___ Source data

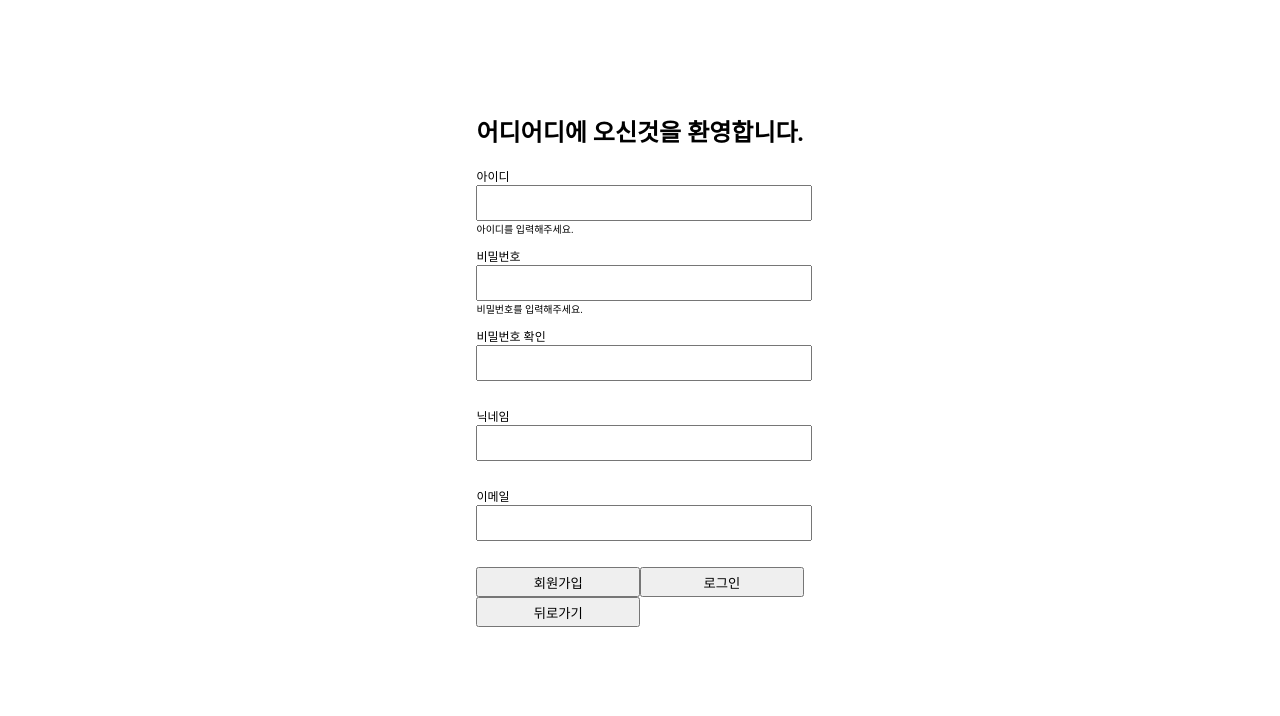
Repository: zzangyu/koreanFoodsProject
Page: http://localhost/koreanFoodsProject/koreanFoods/signUp.jsp
An editor plug-in stored every save of this project. The page is shown before and after the next save, followed by the edit.
The browser window is 1280 px wide. The pictures show the whole page.
The page is served by Tomcat 9.

Above is the page before, as saved 2022-12-29 07:19:46.

After the next save:
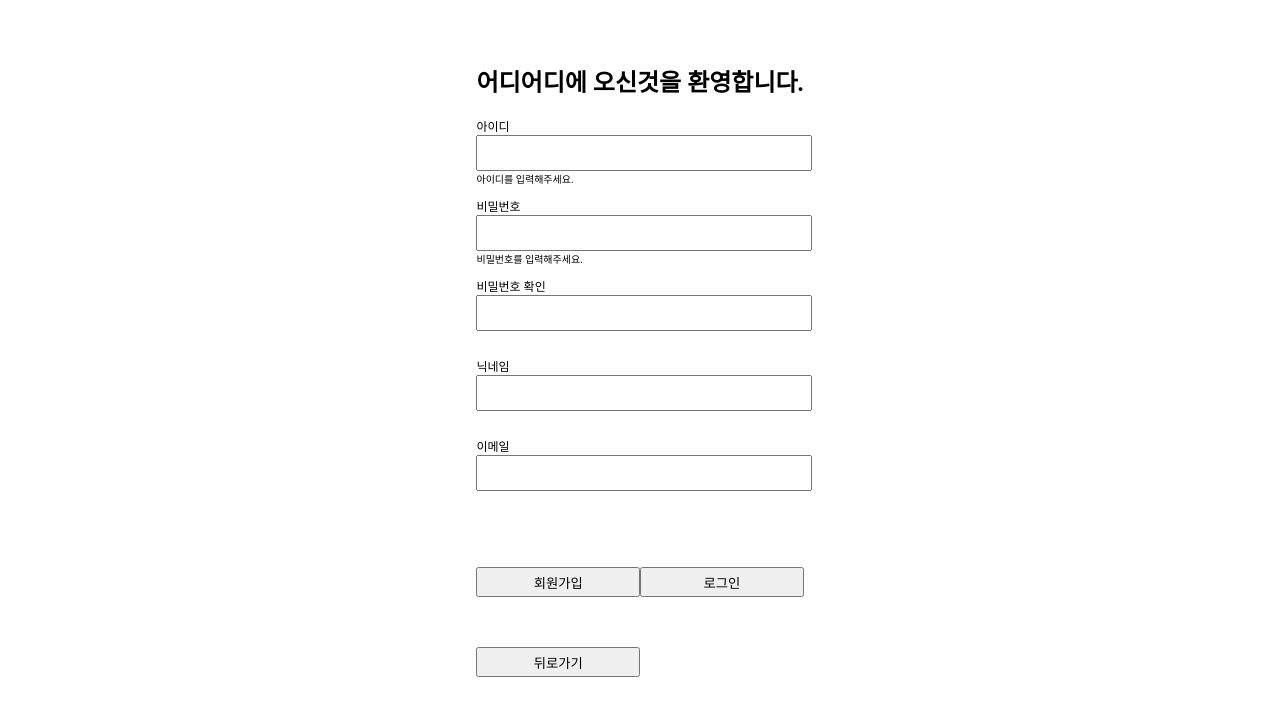
Saved 13 s later.
--- a/koreanFoodsProject/src/main/webapp/koreanFoods/css/kFoods.css
+++ b/koreanFoodsProject/src/main/webapp/koreanFoods/css/kFoods.css
@@ -41,4 +41,5 @@ a {
 .signUp_button {
 	width: 50%;
 	height: 30px;
+	margin-top: 50px;
 }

______

Task to carry out: Go through the entries above and pull out each line with "before" in it.

Answer section:
An editor plug-in stored every save of this project. The page is shown before and after the next save, followed by the edit.
Above is the page before, as saved 2022-12-29 07:19:46.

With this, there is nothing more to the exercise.